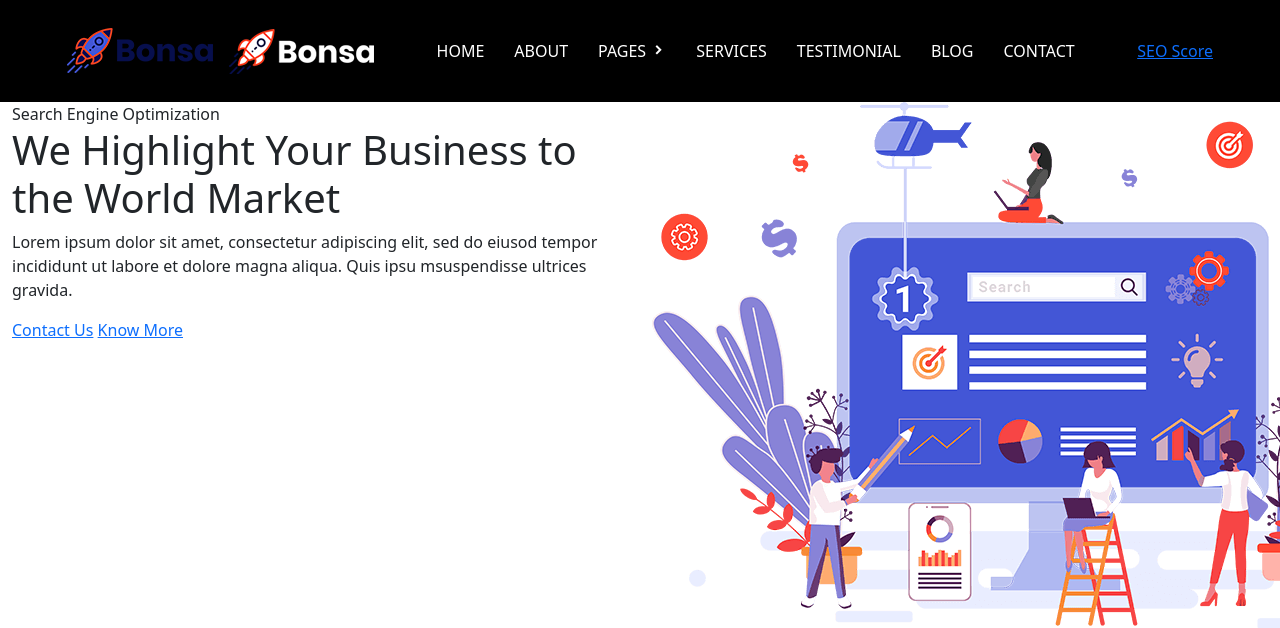
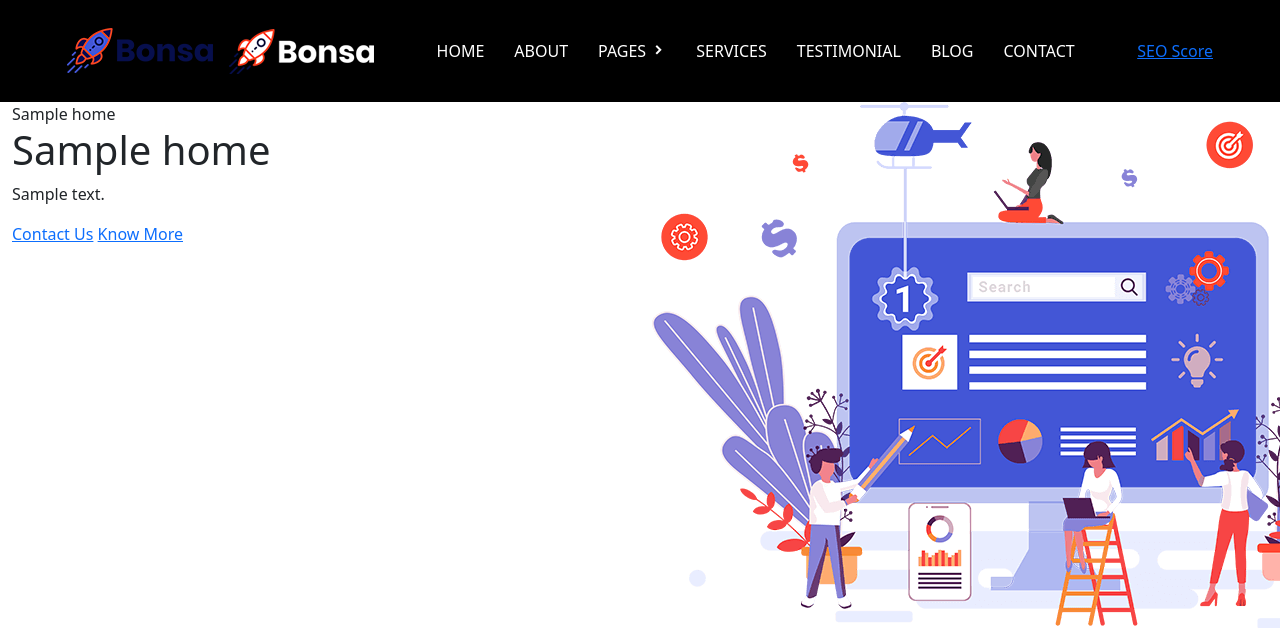
Before and after one commit to gaybullayevumid/bonsa, a Django app: page / in a window 1280 px wide; the page is wider, and only the part inside the window is pictured. Shown: the top 628 px of that part. Run offline with Django 4.2, Linux system fonts and the light colour scheme; tables that the repository leaves empty hold one stand-in row (values such as "Sample post"); some libraries are stand-ins or nearby versions.

Commit message:
fix: home page fixed

```diff
--- a/base/admin.py
+++ b/base/admin.py
@@ -1,5 +1,5 @@
 from django.contrib import admin
-from .models import Blog, Category
+from .models import *
 
 # Register your models here.
 
@@ -9,3 +9,5 @@ admin.site.register(Category)
 class BlogAdmin(admin.ModelAdmin):
     list_display = ('title', 'slug', 'created_at')
     prepopulated_fields = {'slug': ('title',)}
+
+admin.site.register(Home)
--- a/base/models.py
+++ b/base/models.py
@@ -24,3 +24,8 @@ class Blog(models.Model):
         if not self.slug:  # Agar slug bo'sh bo'lsa
             self.slug = slugify(self.title)  # slugify funksiyasidan foydalanish
         super().save(*args, **kwargs)
+
+class Home(models.Model):
+    title_1 = models.CharField(max_length=255)
+    title_2 = models.CharField(max_length=255)
+    about = models.TextField()
--- a/base/views.py
+++ b/base/views.py
@@ -1,11 +1,13 @@
 from django.shortcuts import render
-from .models import Blog
+from .models import *
 from django.views.generic import TemplateView, ListView, DetailView
 
 # Create your views here.
 
-class HomePageView(TemplateView):
+class HomePageView(ListView):
+    model = Home
     template_name = 'pages/home.html'
+    context_object_name = 'homes'
 
 class AboutPageView(TemplateView):
     template_name = 'pages/about.html'
--- a/templates/pages/home.html
+++ b/templates/pages/home.html
@@ -6,16 +6,16 @@
     <div class="row">
       <div class="col-lg-6">
         <div class="banner-text">
-          <span>Search Engine Optimization</span>
-          <h1>We Highlight Your Business to the World Market</h1>
+            {% for home in homes %}
+          <span>{{ home.title_1}}</span>
+          <h1>{{ home.title_2}}</h1>
           <p>
-            Lorem ipsum dolor sit amet, consectetur adipiscing elit, sed do
-            eiusod tempor incididunt ut labore et dolore magna aliqua. Quis ipsu
-            msuspendisse ultrices gravida.
+            {{ home.about }}
           </p>
+            {% endfor %}
 
           <div class="banner-btn">
-            <a href="contact.html" class="default-btn">Contact Us</a>
+            <a href="{% url 'contact' %}" class="default-btn">Contact Us</a>
             <a href="#" class="default-btn active">Know More</a>
           </div>
         </div>
```
Also changed, not shown: base/migrations/0006_home.py (added), 1 other file.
******
• ACTION ITEM
Read the listing above, then copy every line that includes the string "site".

• ANSWER BELOW
@@ -9,3 +9,5 @@ admin.site.register(Category)
+admin.site.register(Home)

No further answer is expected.